But what this DOES have to do with, however, is homeland security (HLS) and terrorists. In their own way, the Nigerian letter scams could be a form of terrorism. They are common on Internet domains around the world, and the letters are very often "opened." That such messages could contain hidden computer viruses is a distinct possibility. Anyone who contracted a virus on his or her home PC via such email would certainly feel "terrorized." But if such viruses entered strategic government or industrial computer networks via such commercial email--despite firewalls and other filtering programs--the result could be far more disastrous.
At its broadest, HLS undoubtedly is the biggest and most expensive nationwide initiative ever attempted in the U.S.A. Hundreds of billions of dollars and millions of man-hours are being spent attempting to make this nation as secure from terrorism of all kinds as possible. So-called "cyber-terrorism" is just one area in which federal, state, local, and corporate HMS workers are now burning very costly midnight oil. And for obvious reasons, travel security, particularly commercial airline and air cargo transport, also is receiving a huge share of both dollars and attention, and rightly so.
But other U.S. industries need enhanced security. To varying degrees, many are doing so themselves; some are still organizing industry-wide initiatives, while still others await government directives before plunging ahead.
Protecting the petroleum industry from terrorism, however, both in this country and abroad, appears to be in somewhat of a flux. Like several other businesses, the oil and gas industry is lagging when it comes to being ready to enhance protection against terrorist acts.

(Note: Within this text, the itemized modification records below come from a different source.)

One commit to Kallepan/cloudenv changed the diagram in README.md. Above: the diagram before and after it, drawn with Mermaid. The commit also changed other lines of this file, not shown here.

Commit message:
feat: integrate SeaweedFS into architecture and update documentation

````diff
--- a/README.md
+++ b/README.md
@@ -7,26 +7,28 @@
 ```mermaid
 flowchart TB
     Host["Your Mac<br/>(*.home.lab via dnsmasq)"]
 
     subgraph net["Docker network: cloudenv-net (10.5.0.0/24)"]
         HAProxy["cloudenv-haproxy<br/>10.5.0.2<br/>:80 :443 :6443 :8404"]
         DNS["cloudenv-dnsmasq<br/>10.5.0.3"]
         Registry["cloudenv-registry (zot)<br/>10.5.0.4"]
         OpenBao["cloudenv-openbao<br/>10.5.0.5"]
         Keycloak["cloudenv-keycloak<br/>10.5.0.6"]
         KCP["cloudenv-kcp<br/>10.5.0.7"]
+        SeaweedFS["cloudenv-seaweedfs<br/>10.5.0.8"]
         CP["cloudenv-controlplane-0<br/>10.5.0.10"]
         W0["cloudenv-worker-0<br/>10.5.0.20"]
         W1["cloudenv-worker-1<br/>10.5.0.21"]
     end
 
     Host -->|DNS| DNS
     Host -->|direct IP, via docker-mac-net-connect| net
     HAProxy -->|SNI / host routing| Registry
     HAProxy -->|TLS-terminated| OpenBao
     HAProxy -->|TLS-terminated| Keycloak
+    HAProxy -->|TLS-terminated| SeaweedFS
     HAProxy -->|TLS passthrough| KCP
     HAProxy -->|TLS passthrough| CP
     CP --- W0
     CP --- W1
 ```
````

At home, oil and gas drilling and production facilities, pipelines, refineries, and petrochemical plants have always maintained some degree of protection against unauthorized access by outsiders. Until September 11, 2001, however, this had more to do with public safety and liability protection. When the threat of actual murderous and destructive acts became all too real, the industry was able to increase security a bit--in the form of more "guards" and tighter fences--at many facilities in the U.S. and Canada.
Meanwhile, only weeks after Congress officially appointed its top administrators following more than a year of delays, President Bush's U.S. Dept. of Homeland Security (DHS) is finally led, funded, and getting into action. Former Pennsylvania Governor Tom Ridge, as acting Secretary, did much to bring the department's principles of sharing responsibility and partnership with Congress, state and local governments, the private sector, and the American people. Now, Ridge and his staff have a huge job ahead, combining the efforts of a number of federal entities placed under the department's aegis in the most significant transformation of the U.S. government in over a half-century.
Much of the DHS's oversight will involve those activities that make up the U.S. petroleum industry, as well as those areas in which seaborne commerce is used to move domestically produced oil, gas, and petroleum products, as well as imports, through the nation's energy system.
During the next several months, Oil & Gas Advisory will examine a number of crucial petroleum industry segments in terms of protection from physical acts of terrorism. The first installment, to appear in this space soon, will deal with the industry's offshore E&P segment. Later columns will address seaborne transportation and strategic ports; domestic waterborne traffic; pipelines, both offshore and onshore; refining and petrochemicals facilities; and others.
Associate Editor: Robin Beckwith